## [EXTRACTED RECORDS]
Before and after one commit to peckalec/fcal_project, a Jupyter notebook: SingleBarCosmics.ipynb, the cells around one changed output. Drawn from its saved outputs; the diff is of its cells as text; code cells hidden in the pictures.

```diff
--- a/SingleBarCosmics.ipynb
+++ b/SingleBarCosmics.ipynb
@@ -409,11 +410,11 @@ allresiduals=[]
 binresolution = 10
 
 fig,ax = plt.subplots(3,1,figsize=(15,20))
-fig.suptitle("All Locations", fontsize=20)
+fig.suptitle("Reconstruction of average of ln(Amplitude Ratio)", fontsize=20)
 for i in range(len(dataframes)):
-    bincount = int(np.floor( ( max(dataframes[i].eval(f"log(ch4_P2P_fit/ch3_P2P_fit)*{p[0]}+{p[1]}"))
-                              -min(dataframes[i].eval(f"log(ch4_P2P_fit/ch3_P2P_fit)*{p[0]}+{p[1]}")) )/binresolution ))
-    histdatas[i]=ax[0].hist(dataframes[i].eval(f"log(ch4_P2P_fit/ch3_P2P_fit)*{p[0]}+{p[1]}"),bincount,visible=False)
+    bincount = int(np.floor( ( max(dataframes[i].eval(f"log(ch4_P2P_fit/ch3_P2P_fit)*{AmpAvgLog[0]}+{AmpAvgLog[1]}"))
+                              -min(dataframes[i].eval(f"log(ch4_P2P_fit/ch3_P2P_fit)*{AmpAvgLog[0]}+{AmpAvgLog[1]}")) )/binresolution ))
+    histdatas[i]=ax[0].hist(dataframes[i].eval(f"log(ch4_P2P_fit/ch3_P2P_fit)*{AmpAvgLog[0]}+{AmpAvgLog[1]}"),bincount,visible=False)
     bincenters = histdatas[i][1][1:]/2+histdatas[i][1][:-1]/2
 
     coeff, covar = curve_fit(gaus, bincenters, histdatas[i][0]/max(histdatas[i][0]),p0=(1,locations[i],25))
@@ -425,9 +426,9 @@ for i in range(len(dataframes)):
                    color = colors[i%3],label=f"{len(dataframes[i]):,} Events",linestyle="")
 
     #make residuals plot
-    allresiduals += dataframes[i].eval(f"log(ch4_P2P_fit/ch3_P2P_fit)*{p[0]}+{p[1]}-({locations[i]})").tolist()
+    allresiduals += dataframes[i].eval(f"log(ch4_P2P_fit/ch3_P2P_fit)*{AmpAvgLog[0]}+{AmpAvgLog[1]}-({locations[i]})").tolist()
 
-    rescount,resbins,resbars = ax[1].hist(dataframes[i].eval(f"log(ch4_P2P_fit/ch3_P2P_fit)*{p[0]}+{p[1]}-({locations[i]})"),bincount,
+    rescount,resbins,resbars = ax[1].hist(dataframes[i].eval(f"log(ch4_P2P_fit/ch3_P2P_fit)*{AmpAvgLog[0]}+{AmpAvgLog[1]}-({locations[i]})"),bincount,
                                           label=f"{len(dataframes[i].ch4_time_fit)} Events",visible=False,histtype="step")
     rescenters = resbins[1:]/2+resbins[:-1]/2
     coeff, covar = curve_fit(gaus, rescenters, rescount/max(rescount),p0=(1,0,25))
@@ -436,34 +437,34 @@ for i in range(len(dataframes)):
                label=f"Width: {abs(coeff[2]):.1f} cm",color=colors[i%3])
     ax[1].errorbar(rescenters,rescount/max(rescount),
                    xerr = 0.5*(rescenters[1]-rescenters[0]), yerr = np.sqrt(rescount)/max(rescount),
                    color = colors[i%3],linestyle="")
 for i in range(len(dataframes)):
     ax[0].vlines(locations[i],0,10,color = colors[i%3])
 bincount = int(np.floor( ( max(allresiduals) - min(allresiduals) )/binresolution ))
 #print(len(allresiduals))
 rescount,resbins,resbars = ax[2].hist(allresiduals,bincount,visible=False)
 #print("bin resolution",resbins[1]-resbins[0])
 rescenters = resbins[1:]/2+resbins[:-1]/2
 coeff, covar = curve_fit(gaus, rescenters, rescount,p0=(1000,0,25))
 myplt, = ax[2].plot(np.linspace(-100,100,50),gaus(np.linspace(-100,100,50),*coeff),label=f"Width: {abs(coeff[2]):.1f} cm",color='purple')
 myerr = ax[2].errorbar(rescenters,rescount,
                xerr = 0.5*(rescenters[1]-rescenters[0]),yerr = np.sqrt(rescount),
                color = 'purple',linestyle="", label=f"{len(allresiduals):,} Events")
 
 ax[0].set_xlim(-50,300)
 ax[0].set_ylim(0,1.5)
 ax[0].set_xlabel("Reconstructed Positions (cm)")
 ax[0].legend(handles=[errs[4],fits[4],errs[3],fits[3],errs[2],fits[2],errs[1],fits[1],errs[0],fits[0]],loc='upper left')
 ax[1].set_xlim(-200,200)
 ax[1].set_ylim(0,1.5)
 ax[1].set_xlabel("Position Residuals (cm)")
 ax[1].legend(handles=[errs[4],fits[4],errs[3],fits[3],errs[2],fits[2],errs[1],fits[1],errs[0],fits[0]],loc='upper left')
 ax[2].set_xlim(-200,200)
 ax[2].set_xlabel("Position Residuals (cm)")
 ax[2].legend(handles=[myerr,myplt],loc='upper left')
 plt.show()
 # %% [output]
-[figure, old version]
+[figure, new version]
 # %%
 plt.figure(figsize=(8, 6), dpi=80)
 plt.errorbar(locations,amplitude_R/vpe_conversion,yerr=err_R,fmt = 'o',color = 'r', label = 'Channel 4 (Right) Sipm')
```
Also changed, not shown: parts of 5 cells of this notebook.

## [WORK TO BE COMPLETED]
In the listing above, count each line that holds the word "changed" and report the number alone.

## [ANSWER FOR THIS EXERCISE]
2